Picture a dark, empty stage. A faint light from a cloudy sky. The U.S. Capitol in the background. A man’s shadow. Then, the sound of tap dancing feet echos through the shadows. Lights up! A tap dancer stomps, hops, leaps, shuffles across the steps of the capitol. Not just any tap dancer, but a real hoofer like Gregory Hines or Savion Glover -- a Tap Griot tapping staccato rhythms, his pain, his sorrow, his hopes, joy and dreams. Tapping his life.
That was the opening of scene of FLY at the Pasadena Playhouse. The tap dancer exits and Chet, an elderly Tuskegee Airman, appears on the capitol steps and tells his story of the Tuskegee Airmen, a story we’ve all heard. Yet, the story is brought to life by a stunning cast of talented young actors. Brooks Brantly (W.W), Ross Cowan (Shaw), Omar Edwards (Tap Griot), Anthony J. Goes (O'Hurley), Brandon Nagle (Reynolds), Desmond Newson (Chet), Damien Thompson (J. Allen) and Terrell Wheeler (Oscar)

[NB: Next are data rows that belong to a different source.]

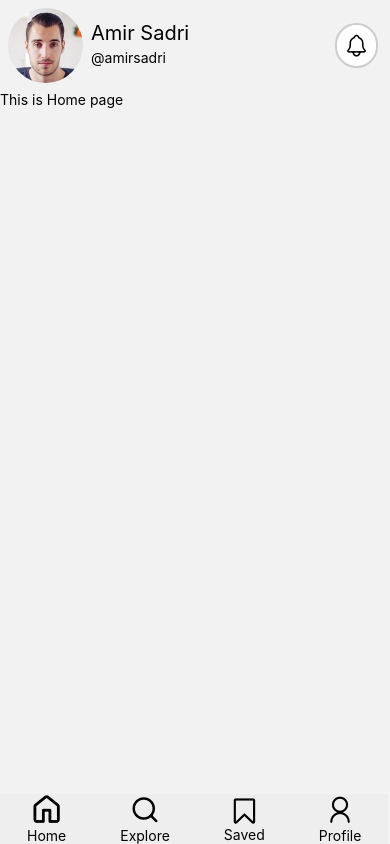
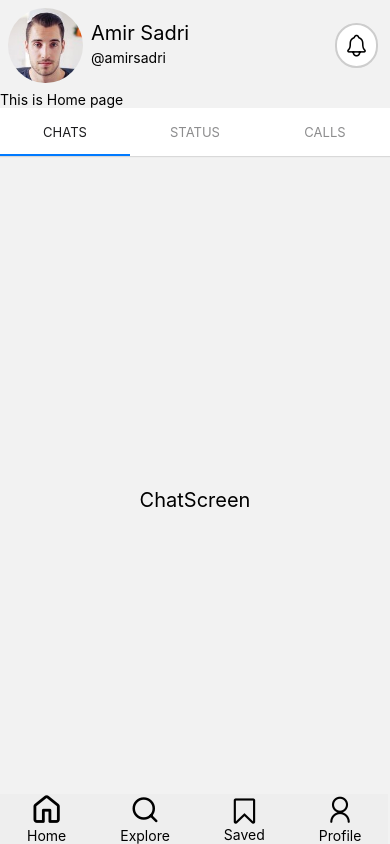
Before and after one commit to amirsadriofficial/News-App, a React Native app: screen /Home in a window 390 px wide. Built offline with nearby package versions, Linux system fonts and the light colour scheme.

Commit message:
Implement top tabs in home page

```diff
--- a/src/screens/home/Home.tsx
+++ b/src/screens/home/Home.tsx
@@ -3,17 +3,77 @@
  */
 
 import React from 'react';
-import {Text} from 'react-native';
+import {StyleSheet, Text, View, StatusBar} from 'react-native';
+// import {NavigationContainer} from '@react-navigation/native';
+import {createMaterialTopTabNavigator} from '@react-navigation/material-top-tabs';
 import Layout from '../../containers/layout/Layout';
 import Header from './Header';
+
+const ChatScreen = () => {
+  return (
+    <View style={styles.container}>
+      <Text style={styles.text}>ChatScreen</Text>
+    </View>
+  );
+};
+const StatutScreen = () => {
+  return (
+    <View style={styles.container}>
+      <Text style={styles.text}>StatutScreen</Text>
+    </View>
+  );
+};
+const CallScreen = () => {
+  return (
+    <View style={styles.container}>
+      <Text style={styles.text}>CallScreen</Text>
+    </View>
+  );
+};
+
+const Tab = createMaterialTopTabNavigator();
 
 const Home = ({navigation}: any) => {
   return (
     <Layout navigation={navigation}>
       <Header />
       <Text>This is Home page</Text>
+      {/* <NavigationContainer> */}
+        <Tab.Navigator>
+          <Tab.Screen name="Chats" component={ChatScreen} />
+          <Tab.Screen name="Status" component={StatutScreen} />
+          <Tab.Screen name="Calls" component={CallScreen} />
+        </Tab.Navigator>
+        <StatusBar />
+      {/* </NavigationContainer> */}
     </Layout>
   );
 };
 
 export default Home;
+
+// const App = () => {
+//   return (
+// <NavigationContainer>
+//   <Tab.Navigator>
+//     <Tab.Screen name="Chats" component={ChatScreen} />
+//     <Tab.Screen name="Status" component={StatutScreen} />
+//     <Tab.Screen name="Calls" component={CallScreen} />
+//   </Tab.Navigator>
+//   <StatusBar />
+// </NavigationContainer>
+//   );
+// };
+
+const styles = StyleSheet.create({
+  container: {
+    flex: 1,
+    justifyContent: 'center',
+    alignItems: 'center',
+  },
+  text: {
+    fontSize: 20,
+  },
+});
+
+// export default App;
```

Written by Trey Ellis and Ricardo Khan, FLY kicked off Black History Month at the Pasadena Playhouse with a bang. Brilliantly directed by Khan it takes the audience through the rigorous training, racial slurs, insults that these young men, some of the best and brightest minds of the country, endured when they were accepted into the U.S. Army's Pilot Training Program in July, 1941 at the segregated Tuskegee Army Airfield in Tuskegee, Alabama. It takes them on their first flights, bumpy and scary. Then as they became skilled aviators, on their first combat missions protecting bombers as fighter escorts over Europe during WWII. As the story unfolds, we learn about their personal lives, their families, their ambitions, their humanness.
According to a story in Performances magazine, the Red Tails as they were called, “flew over 15,000 missions and earned 150 Distinguished Flying Crosses, 744 Air Medals, 8 Purple Hearts” and the admiration and respect of the white pilots whose lives they saved. Nevertheless, they returned to the U.S. to endure the same prejudice and discrimination they fought against in battles against the Nazis.
Still, the story is not so much about racism, but about courage, fortitude, endurance and achieving one's dreams in spite of adversity.
It is an American story. A theatrical tour de force. A performance you won’t want to miss. FLY plays at the Pasadena Playhouse through Feb. 21.